Subnets simple for subnetworks refer to a feature of Avalanche that makes it possible for everyone to create their L1 or L2 blockchain. It is either a single custom blockchain or a set of custom blockchains validated together. The base layer of Avalanche is the default subnet which includes P-chain that manages subnetwork topology, the C-chain, an EVM-powered contract chain, and the X-chain, a UTXO powred chain that is high scaling.
The history of blockchain scaling in a nutshell
One unique thing about Avalanche is that it facilitates subnets, a new type of scaling that previous blockchains have never explored. It works like an L2 but is decentralized, stronger, and feature-rich. These subnetworks are the same as sharding since they create separate but linked instances of a blockchain. However, subnets are algorithmically created and launched based on the user’s needs.
Subnetworks facilitate scaling and other tasks associated with scaling. For instance, if you have conflicting ideas you want to exist on the same crypto subnets, make that possible. You can create two subnets with various sharding schemes or one subnet with different subchains.
Subnets also allow the unlimited creation of chains for different niche uses. If the second chain gets messed up, you can simply launch another. Subnets can also create their subnets while using the same principles. Additionally, various validators can validate different subnets while validating the default subnet.
One of the best things about subnets is that they are limitless, so you can never run out of them and develop a new one every time you reach a scaling limit. Subnets have their token, which you must stake in alignment with AVAX. As long as a subnet has a unique token, it provides yield farming defi potential to validate with robust nodes. They can transfer tokens to a subnet to stake and earn interest from the subnet fees.

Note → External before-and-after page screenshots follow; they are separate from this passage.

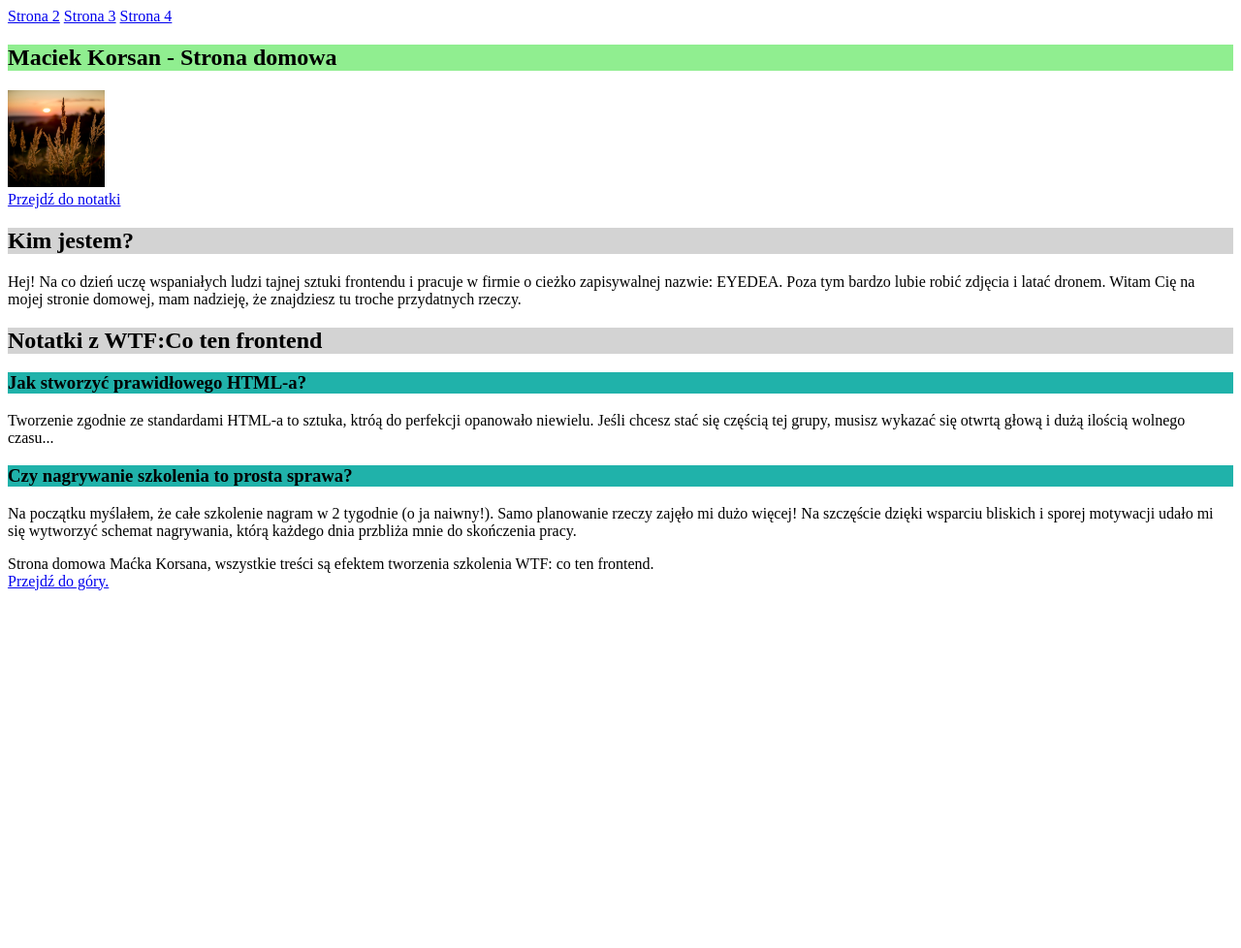
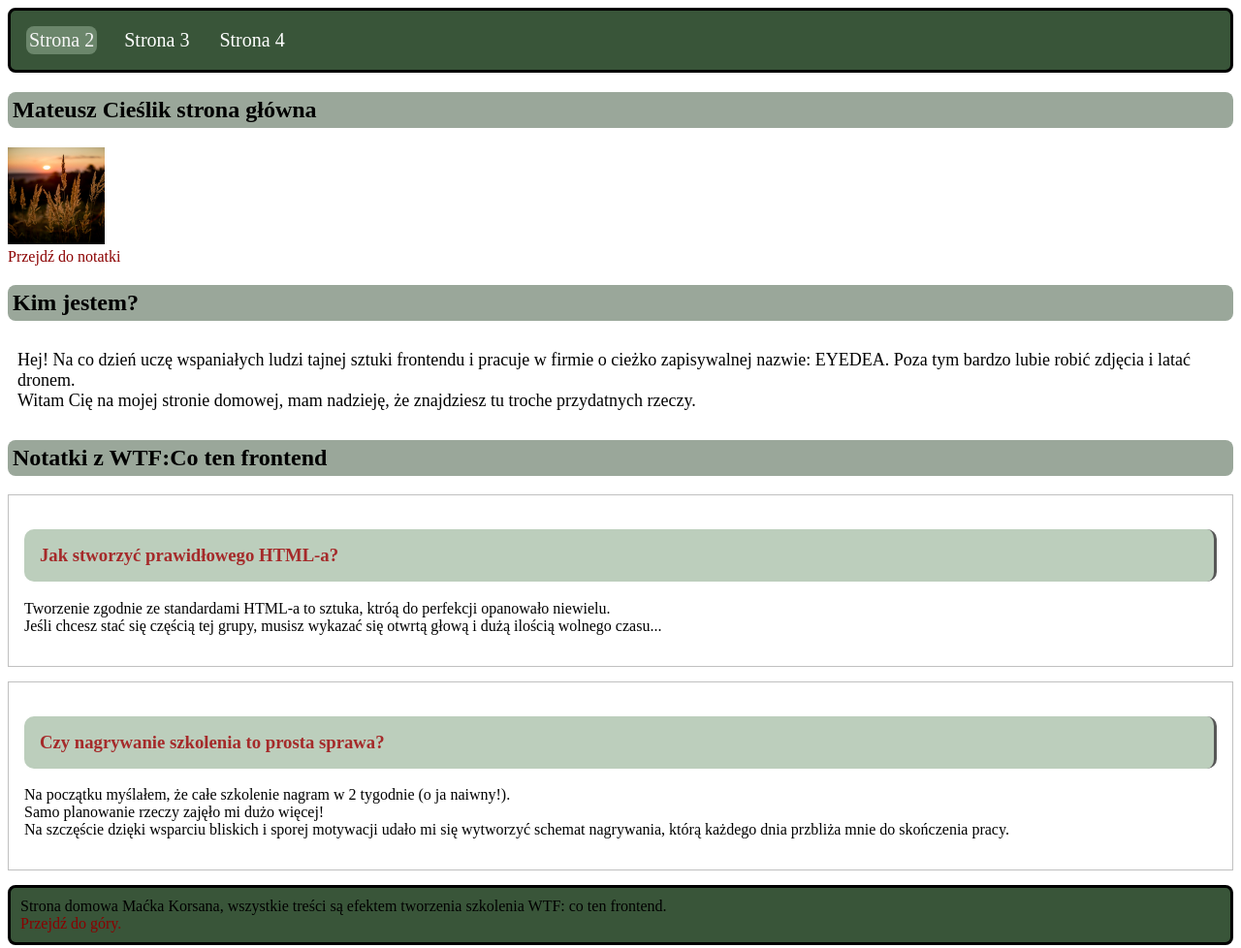
Before and after one commit to Fejlu122/homepage, a plain HTML site: page index.html in a window 1280 px wide. Shown: the whole page at 97% size. Before the commit the page ends 800 px from the top, so only its background shows below. Drawn offline with Linux system fonts and the light colour scheme.

Commit message:
new content

```diff
--- a/index.html
+++ b/index.html
@@ -1,61 +1,71 @@
 <!DOCTYPE html>
 <html lang="pl">
-
   <head>
-    <meta charset="UTF-8">
-    <meta name="viewport" content="width=device-width, initial-scale=1.0">
+    <meta charset="UTF-8" />
+    <meta name="viewport" content="width=device-width, initial-scale=1.0" />
     <title>Documents</title>
 
-    <link href="style.css" rel="stylesheet" type="text/css">
+    <link href="style.css" rel="stylesheet" type="text/css" />
   </head>
 
   <body>
     <header>
-        <nav>
-            <a href="strona2.html">Strona 2</a>
-            <a href="strona3.html">Strona 3</a>
-            <a href="strona4.html">Strona 4</a>
+      <nav class="navigation">
+        <a class="navigation__link navigation__link--homepage" href="strona2.html">Strona 2</a>
+        <a class="navigation__link" href="strona3.html">Strona 3</a>
+        <a class="navigation__link" href="strona4.html">Strona 4</a>
       </nav>
     </header>
-    <main id="main">
+    <main>
       <section>
-            <h1>Maciek Korsan - Strona domowa</h1>
-            <img src="1.jpg" width="100" height="100">
+        <h1 class="main-heading main-heading--js" >Mateusz Cieślik strona główna </h1>
+        <img src="1.jpg" width="100" height="100" />
       </section>
       <section>
-            <a href="#notatki">Przejdź do notatki</a>
-            <h2>Kim jestem?</h2>
-            <p> Hej! Na co dzień uczę wspaniałych ludzi tajnej sztuki frontendu i pracuje w firmie o cieżko zapisywalnej
-                nazwie: EYEDEA.
-                Poza tym bardzo lubie robić zdjęcia i latać dronem. Witam Cię na mojej stronie domowej, mam nadzieję, że
-                znajdziesz tu troche przydatnych rzeczy.</p>
+        <a class="week-summary__note" href="#notatki">Przejdź do notatki</a>
+        <h2 class="week-summary__who">Kim jestem?</h2>
+        <p class="week-summary__who-description">
+          Hej! Na co dzień uczę wspaniałych ludzi tajnej sztuki frontendu i
+          pracuje w firmie o cieżko zapisywalnej nazwie: EYEDEA. Poza tym bardzo
+          lubie robić zdjęcia i latać dronem. <br />Witam Cię na mojej stronie
+          domowej, mam nadzieję, że znajdziesz tu troche przydatnych rzeczy.
+        </p>
       </section>
       <section id="notatki">
-            <h2>Notatki z WTF:Co ten frontend </h2>
-            <article>
-                <h3>Jak stworzyć prawidłowego HTML-a?</h3>
+        <h2>Notatki z WTF:Co ten frontend</h2>
+        <article class="week-summary">
+          <h3 class="week-summary__title">Jak stworzyć prawidłowego HTML-a?</h3>
 
-                <p>Tworzenie zgodnie ze standardami HTML-a to sztuka,
-                    ktróą do perfekcji opanowało niewielu.
-                    Jeśli chcesz stać się częścią tej grupy, musisz wykazać się otwrtą głową i dużą ilością wolnego
-                    czasu...</p>
+          <p class="week-summary_description">
+            Tworzenie zgodnie ze standardami HTML-a to sztuka, ktróą do
+            perfekcji opanowało niewielu. <br />Jeśli chcesz stać się częścią
+            tej grupy, musisz wykazać się otwrtą głową i dużą ilością wolnego
+            czasu...
+          </p>
         </article>
-            <article>
-                <h3>Czy nagrywanie szkolenia to prosta sprawa?</h3>
+        <article class="week-summary">
+          <h3 class="week-summary__title week-summary__title--special">
+            Czy nagrywanie szkolenia to prosta sprawa?
+          </h3>
 
-                <p>Na początku myślałem, że całe szkolenie nagram w 2 tygodnie (o ja naiwny!).
-                    Samo planowanie rzeczy zajęło mi dużo więcej!
-                    Na szczęście dzięki wsparciu bliskich i sporej motywacji udało mi się wytworzyć schemat nagrywania,
-                    którą każdego dnia przbliża mnie do skończenia pracy.</p>
+          <p class="week-summary_description">
+            Na początku myślałem, że całe szkolenie nagram w 2 tygodnie (o ja
+            naiwny!). <br />Samo planowanie rzeczy zajęło mi dużo więcej!<br />
+            Na szczęście dzięki wsparciu bliskich i sporej motywacji udało mi
+            się wytworzyć schemat nagrywania, którą każdego dnia przbliża mnie
+            do skończenia pracy.
+          </p>
         </article>
       </section>
-        <footer>
-            Strona domowa Maćka Korsana, wszystkie treści są efektem tworzenia szkolenia WTF: co ten frontend.
-            <br><a href="#main">Przejdź do góry.</a>
+      <footer class="week-summary__footer">
+        Strona domowa Maćka Korsana, wszystkie treści są efektem tworzenia
+        szkolenia WTF: co ten frontend.
+        <br /><a class="week-summary__footer-back" href="#main"
+          >Przejdź do góry.</a
+        >
       </footer>
 
       <script src="java.js"></script>
     </main>
   </body>
-
 </html>
--- a/java.js
+++ b/java.js
@@ -1,2 +1,2 @@
-console.log('SIEMANKO');
-alert('SIEMANKO');
+
+const heading = document.querySelector('.main-heading--js');
--- a/style.css
+++ b/style.css
@@ -1,12 +1,73 @@
+
 h1 {
-    background-color: lightgreen;
+  background-color: #9aa79a;
+  border-radius: 8px;
+  padding: 5px;
 }
 h2 {
-    background-color: lightgrey;
+  background-color: #9aa79a;
+  border-radius: 8px;
+  padding: 5px;
 }
-h3 {
-    background-color: lightseagreen;
+
+.navigation {
+  font-size: 20px;
+  background: #395539;
+  padding: 16px;
+  border-radius: 8px;
+  border: solid black 3px;
 }
-.NAV{
-    font-size: large;
+.navigation__link {
+  color: white;
+  display: inline-block;
+  margin-right: 20px;
+  text-decoration: none;
+  padding: 3px;
 }
+.navigation__link--homepage
+{
+    background: #6b866b;
+    color: whitesmoke;
+    border-radius: 8px;
+}
+.week-summary
+{
+    padding: 16px;
+    border: 1px silver solid;
+    margin-bottom: 15px;
+}
+.week-summary__title
+{
+    padding: 16px;
+    color: brown;
+    border-right:solid rgb(87, 87, 87) 3px;
+    border-radius: 10px;
+    background:#bccebc ;
+}
+.week-summary__title--special
+{
+    background:#bccebc ;
+
+}
+.week-summary__footer
+{
+    background: #395539;
+    border-radius: 8px;
+    padding: 10px;
+    border: 3px solid black;
+}
+.week-summary__footer-back
+{
+    text-decoration: none;
+    color: darkred;
+}
+.week-summary__note
+{
+    text-decoration: none;
+    color: darkred;
+}
+.week-summary__who-description
+{
+   padding: 10px;
+   font-size: large;
+}
```
Also changed, not shown: strona2.html (+27 -21 lines), strona3.html (+27 -21 lines), strona4.html (+27 -21 lines), div.html (added). Lines whose indentation alone changed are shown as unchanged.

The future of subnets
Although there is no winner yet in blockchain scaling, subnets symbolize the unification of crypto scaling ideas into a single interoperable ecosystem. When it comes to the future of subnets, users can try on-chain scaling and sharding schemes. But each comes with its drawback. Onchain scaling sacrifices some security to optimize scaling, while sharding sacrifices some decentralization to optimize scaling. But when you implement subnets with expertise, they are safe for daily operations.
Another idea for subnet scaling is to use simple network gossip to move transactional throughput from the consensus layer to a purely cryptographic layer. In this scenario, double spends might be avoided by burning coins whenever a double spend is attempted, and the chain would then periodically be “settled up.” This would temporarily sacrifice finality to scale, and it might even scale significantly.
Or maybe scaling appears in the shape of numerous specialty subnets that don’t intend to scale everyone, but scaling ends up being the emergence of variety. The finest solutions will eventually prevail once these ideas have been tested concurrently. But instead of needing different blockchain ecosystems, we can test them all on Avalanche and get the best of both worlds.